[[ INFORMATION GIVEN open ]]
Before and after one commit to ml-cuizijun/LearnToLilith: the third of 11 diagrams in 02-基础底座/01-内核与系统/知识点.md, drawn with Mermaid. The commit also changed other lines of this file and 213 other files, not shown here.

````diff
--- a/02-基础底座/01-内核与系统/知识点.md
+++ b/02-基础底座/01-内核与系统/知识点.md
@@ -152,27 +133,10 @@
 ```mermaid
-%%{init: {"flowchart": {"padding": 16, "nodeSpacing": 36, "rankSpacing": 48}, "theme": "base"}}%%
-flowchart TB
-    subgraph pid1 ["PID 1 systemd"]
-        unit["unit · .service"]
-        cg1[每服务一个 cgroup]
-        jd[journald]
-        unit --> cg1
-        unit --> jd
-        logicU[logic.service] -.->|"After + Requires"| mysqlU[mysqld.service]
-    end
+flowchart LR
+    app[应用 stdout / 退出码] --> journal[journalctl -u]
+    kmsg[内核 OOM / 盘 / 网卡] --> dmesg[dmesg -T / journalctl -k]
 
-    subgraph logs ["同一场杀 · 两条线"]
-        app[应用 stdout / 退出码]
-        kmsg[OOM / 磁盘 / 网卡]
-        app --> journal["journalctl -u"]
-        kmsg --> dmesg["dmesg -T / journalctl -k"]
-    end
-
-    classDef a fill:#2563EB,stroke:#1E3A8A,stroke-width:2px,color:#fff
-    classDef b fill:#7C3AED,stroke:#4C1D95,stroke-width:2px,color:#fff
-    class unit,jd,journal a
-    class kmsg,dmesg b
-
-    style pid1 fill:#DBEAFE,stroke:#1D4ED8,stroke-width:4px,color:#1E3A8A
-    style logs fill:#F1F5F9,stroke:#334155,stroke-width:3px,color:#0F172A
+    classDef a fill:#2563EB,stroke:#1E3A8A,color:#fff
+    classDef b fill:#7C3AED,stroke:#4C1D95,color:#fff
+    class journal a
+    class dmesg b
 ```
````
[[ INFORMATION GIVEN closed ]]
[[ INFORMATION GIVEN open ]]
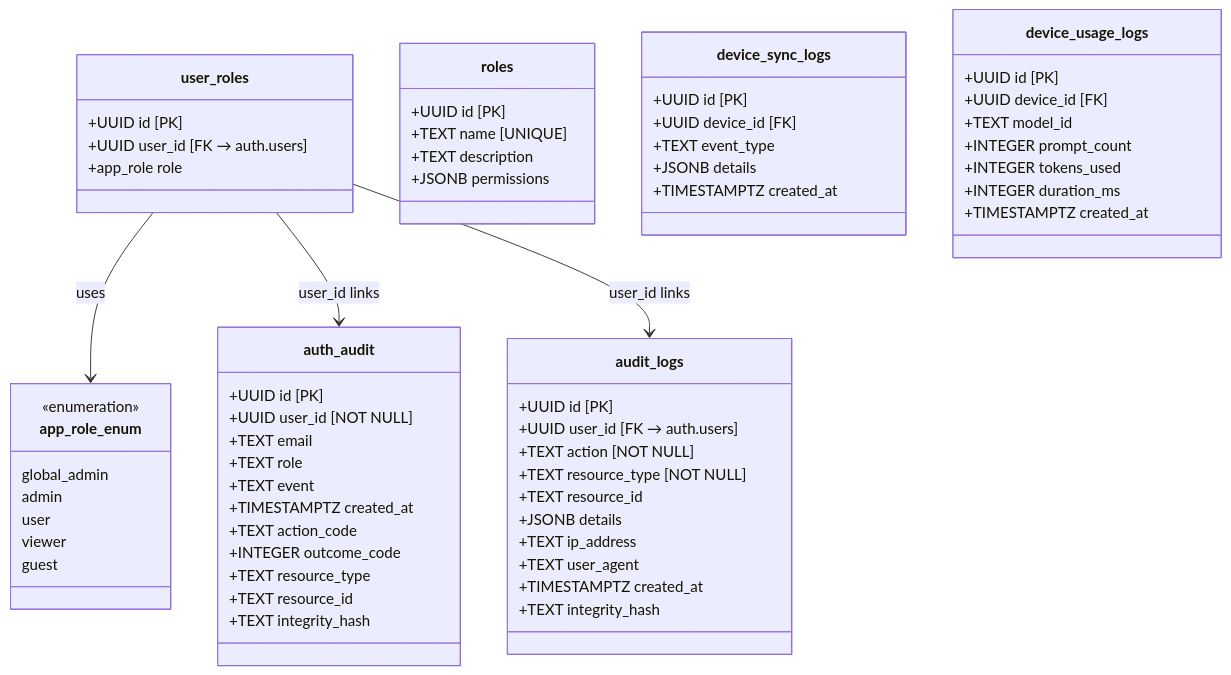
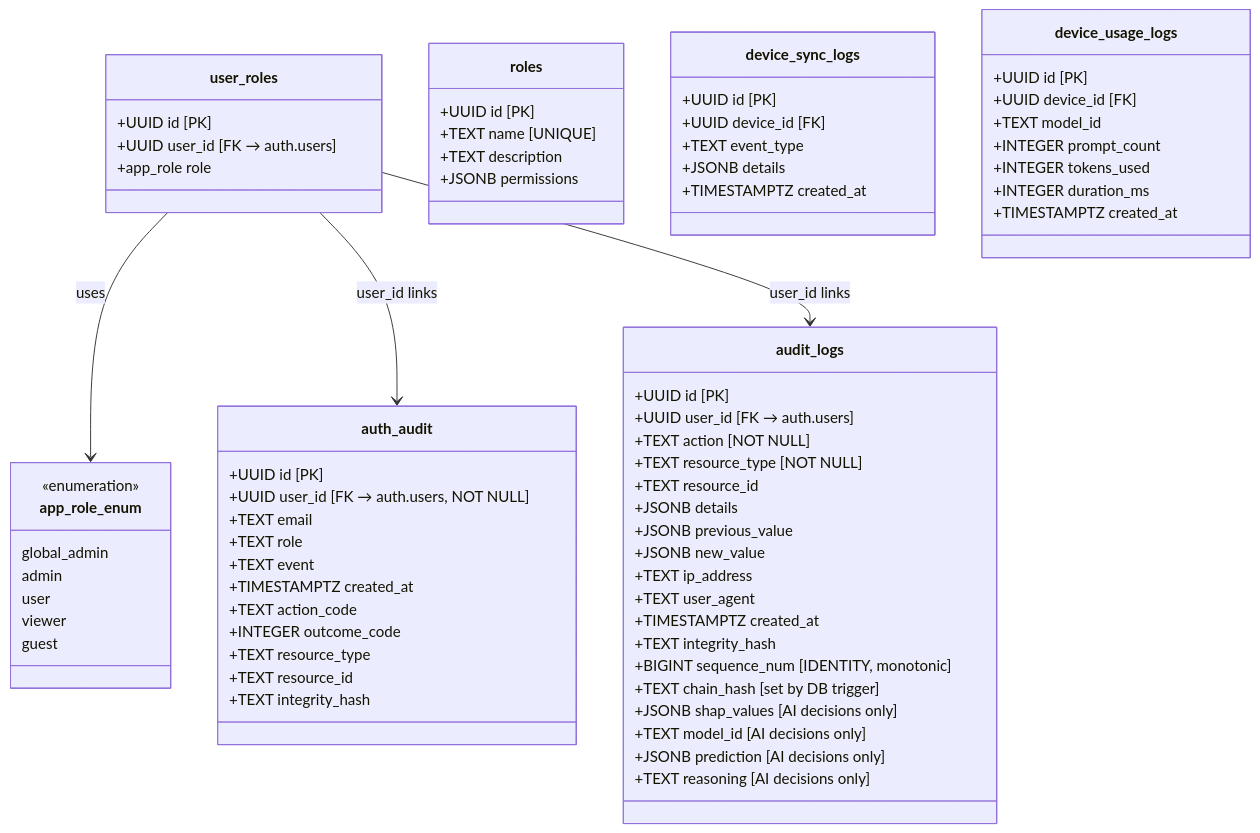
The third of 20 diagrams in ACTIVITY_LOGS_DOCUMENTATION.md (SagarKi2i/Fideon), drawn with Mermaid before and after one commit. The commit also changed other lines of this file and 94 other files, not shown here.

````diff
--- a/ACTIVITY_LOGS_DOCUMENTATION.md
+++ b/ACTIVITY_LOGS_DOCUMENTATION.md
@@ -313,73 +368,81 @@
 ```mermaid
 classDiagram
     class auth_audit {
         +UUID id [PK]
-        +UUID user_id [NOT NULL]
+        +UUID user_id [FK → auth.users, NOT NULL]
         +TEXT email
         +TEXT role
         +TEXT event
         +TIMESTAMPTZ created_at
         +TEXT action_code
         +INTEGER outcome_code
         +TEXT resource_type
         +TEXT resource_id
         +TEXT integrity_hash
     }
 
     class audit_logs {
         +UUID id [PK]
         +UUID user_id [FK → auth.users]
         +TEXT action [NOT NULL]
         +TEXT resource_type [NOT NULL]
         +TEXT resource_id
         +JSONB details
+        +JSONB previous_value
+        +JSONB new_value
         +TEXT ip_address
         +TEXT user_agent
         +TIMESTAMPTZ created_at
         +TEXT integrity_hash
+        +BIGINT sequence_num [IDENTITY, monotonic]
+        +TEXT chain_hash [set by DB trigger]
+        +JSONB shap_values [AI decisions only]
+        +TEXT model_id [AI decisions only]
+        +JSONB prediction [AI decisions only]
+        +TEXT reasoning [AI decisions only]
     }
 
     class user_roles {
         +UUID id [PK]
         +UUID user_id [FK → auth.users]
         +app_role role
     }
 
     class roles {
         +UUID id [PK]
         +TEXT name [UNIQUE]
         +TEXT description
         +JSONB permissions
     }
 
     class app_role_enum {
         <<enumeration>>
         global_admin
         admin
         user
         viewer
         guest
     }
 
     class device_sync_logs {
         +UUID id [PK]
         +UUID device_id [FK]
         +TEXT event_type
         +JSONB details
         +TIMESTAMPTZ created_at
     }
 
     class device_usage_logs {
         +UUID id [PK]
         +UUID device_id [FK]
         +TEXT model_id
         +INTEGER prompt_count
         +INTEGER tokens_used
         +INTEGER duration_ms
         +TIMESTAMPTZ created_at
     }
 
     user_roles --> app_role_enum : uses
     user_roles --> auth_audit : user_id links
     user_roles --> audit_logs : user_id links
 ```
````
[[ INFORMATION GIVEN closed ]]
• EXERCISE REQUIREMENTS: What lines of the material contain "基础底座"? Show them.

• ANSWER TO THIS TASK:
Before and after one commit to ml-cuizijun/LearnToLilith: the third of 11 diagrams in 02-基础底座/01-内核与系统/知识点.md, drawn with Mermaid. The commit also changed other lines of this file and 213 other files, not shown here.
--- a/02-基础底座/01-内核与系统/知识点.md
+++ b/02-基础底座/01-内核与系统/知识点.md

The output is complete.